* **Problem**: Beneath this task are records; count how many lines include the string "sheet" and answer with that number alone.

* **Items from a dataset**:
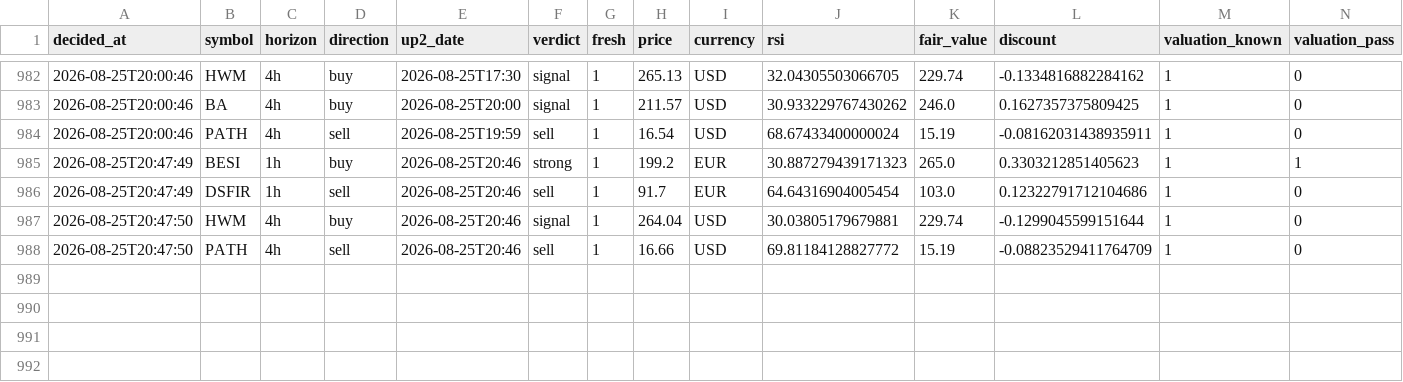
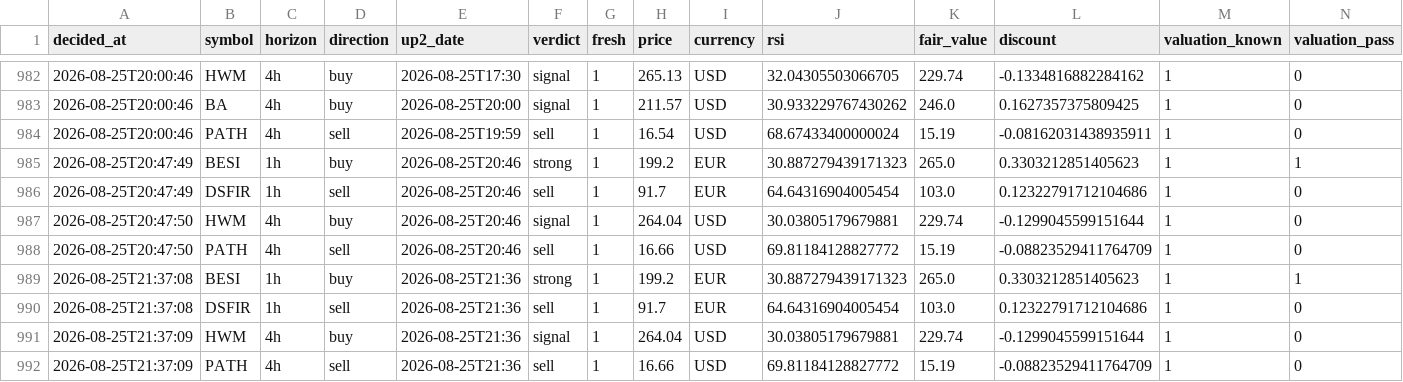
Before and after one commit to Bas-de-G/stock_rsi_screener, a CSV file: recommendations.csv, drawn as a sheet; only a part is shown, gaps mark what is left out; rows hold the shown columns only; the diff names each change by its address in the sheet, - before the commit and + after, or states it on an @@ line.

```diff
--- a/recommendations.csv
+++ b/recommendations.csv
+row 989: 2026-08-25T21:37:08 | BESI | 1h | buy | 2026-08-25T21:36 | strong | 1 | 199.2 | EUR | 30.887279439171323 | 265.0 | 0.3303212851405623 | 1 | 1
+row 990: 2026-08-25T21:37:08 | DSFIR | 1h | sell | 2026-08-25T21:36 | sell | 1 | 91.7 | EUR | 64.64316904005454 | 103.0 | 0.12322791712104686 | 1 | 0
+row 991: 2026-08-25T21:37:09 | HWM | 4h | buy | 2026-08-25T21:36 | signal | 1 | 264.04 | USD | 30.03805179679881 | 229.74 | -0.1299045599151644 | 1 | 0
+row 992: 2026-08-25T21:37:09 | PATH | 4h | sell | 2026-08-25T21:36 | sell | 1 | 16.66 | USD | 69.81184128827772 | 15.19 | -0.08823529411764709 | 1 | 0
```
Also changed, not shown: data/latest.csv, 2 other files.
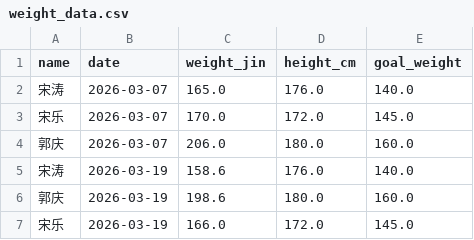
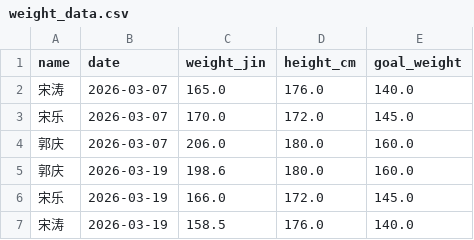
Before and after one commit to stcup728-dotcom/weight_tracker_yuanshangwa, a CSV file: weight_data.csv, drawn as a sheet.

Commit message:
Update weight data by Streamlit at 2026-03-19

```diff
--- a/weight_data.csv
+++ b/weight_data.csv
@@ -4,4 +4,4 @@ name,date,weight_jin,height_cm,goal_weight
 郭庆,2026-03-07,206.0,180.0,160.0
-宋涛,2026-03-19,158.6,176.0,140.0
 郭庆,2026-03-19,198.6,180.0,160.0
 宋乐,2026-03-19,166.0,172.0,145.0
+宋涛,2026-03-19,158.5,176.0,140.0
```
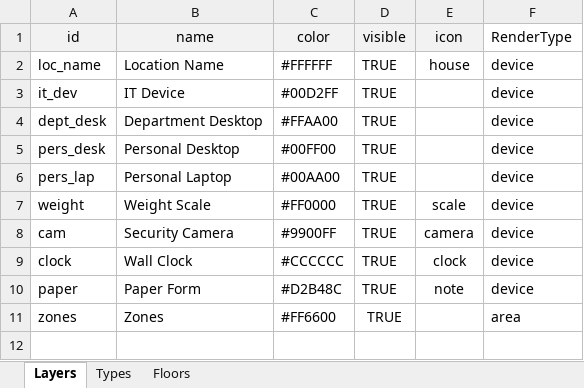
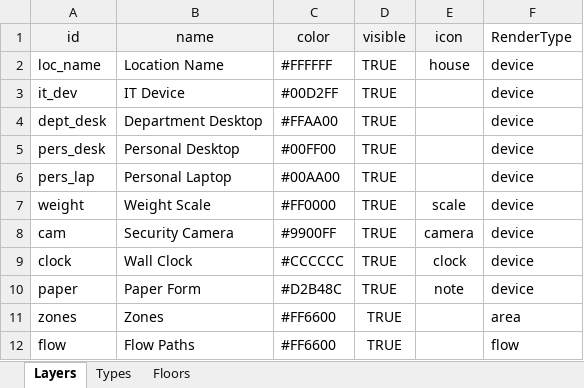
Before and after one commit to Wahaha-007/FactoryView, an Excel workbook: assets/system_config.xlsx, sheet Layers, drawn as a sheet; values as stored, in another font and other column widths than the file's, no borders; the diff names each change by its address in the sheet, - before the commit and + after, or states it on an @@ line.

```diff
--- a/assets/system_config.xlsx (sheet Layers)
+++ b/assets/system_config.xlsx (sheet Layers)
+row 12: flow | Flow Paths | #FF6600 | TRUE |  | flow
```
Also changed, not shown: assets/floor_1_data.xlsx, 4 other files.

* **Expected answer**: 5